(Difference listings)
********************
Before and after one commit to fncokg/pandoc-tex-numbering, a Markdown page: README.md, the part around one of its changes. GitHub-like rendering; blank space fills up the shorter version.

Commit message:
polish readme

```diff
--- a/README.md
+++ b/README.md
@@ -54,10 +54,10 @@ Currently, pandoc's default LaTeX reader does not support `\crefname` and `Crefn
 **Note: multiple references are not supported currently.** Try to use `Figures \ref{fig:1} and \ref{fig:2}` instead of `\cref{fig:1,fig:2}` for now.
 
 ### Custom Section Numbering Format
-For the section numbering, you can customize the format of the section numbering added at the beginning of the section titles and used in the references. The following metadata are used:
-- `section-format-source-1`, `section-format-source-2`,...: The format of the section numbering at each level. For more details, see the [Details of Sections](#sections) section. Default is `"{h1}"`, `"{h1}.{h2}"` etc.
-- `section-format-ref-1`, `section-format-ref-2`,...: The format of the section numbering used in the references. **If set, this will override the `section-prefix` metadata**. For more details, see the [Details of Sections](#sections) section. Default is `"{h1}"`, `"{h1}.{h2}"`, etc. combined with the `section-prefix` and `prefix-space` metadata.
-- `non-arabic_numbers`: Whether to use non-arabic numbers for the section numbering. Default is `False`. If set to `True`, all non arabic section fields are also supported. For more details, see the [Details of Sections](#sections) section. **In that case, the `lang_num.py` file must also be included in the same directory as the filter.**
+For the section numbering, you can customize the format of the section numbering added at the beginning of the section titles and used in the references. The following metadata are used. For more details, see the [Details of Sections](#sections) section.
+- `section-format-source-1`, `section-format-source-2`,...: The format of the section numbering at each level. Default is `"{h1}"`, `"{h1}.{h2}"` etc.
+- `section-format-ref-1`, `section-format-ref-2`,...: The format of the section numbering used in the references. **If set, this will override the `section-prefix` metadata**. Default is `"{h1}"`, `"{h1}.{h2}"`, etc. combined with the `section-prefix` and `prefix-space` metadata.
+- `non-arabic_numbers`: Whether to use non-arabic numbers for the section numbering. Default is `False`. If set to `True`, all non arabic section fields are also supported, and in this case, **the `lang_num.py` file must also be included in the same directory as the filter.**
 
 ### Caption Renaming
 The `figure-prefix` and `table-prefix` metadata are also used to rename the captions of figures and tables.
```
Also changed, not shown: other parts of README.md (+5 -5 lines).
********************
**DESCRIPTION OF THE TASK**.
Each record shown above must be printed once more, exactly.

**WRITTEN ANSWER**.
Before and after one commit to fncokg/pandoc-tex-numbering, a Markdown page: README.md, the part around one of its changes. GitHub-like rendering; blank space fills up the shorter version.

Commit message:
polish readme

```diff
--- a/README.md
+++ b/README.md
@@ -54,10 +54,10 @@ Currently, pandoc's default LaTeX reader does not support `\crefname` and `Crefn
 **Note: multiple references are not supported currently.** Try to use `Figures \ref{fig:1} and \ref{fig:2}` instead of `\cref{fig:1,fig:2}` for now.
 
 ### Custom Section Numbering Format
-For the section numbering, you can customize the format of the section numbering added at the beginning of the section titles and used in the references. The following metadata are used:
-- `section-format-source-1`, `section-format-source-2`,...: The format of the section numbering at each level. For more details, see the [Details of Sections](#sections) section. Default is `"{h1}"`, `"{h1}.{h2}"` etc.
-- `section-format-ref-1`, `section-format-ref-2`,...: The format of the section numbering used in the references. **If set, this will override the `section-prefix` metadata**. For more details, see the [Details of Sections](#sections) section. Default is `"{h1}"`, `"{h1}.{h2}"`, etc. combined with the `section-prefix` and `prefix-space` metadata.
-- `non-arabic_numbers`: Whether to use non-arabic numbers for the section numbering. Default is `False`. If set to `True`, all non arabic section fields are also supported. For more details, see the [Details of Sections](#sections) section. **In that case, the `lang_num.py` file must also be included in the same directory as the filter.**
+For the section numbering, you can customize the format of the section numbering added at the beginning of the section titles and used in the references. The following metadata are used. For more details, see the [Details of Sections](#sections) section.
+- `section-format-source-1`, `section-format-source-2`,...: The format of the section numbering at each level. Default is `"{h1}"`, `"{h1}.{h2}"` etc.
+- `section-format-ref-1`, `section-format-ref-2`,...: The format of the section numbering used in the references. **If set, this will override the `section-prefix` metadata**. Default is `"{h1}"`, `"{h1}.{h2}"`, etc. combined with the `section-prefix` and `prefix-space` metadata.
+- `non-arabic_numbers`: Whether to use non-arabic numbers for the section numbering. Default is `False`. If set to `True`, all non arabic section fields are also supported, and in this case, **the `lang_num.py` file must also be included in the same directory as the filter.**
 
 ### Caption Renaming
 The `figure-prefix` and `table-prefix` metadata are also used to rename the captions of figures and tables.
```
Also changed, not shown: other parts of README.md (+5 -5 lines).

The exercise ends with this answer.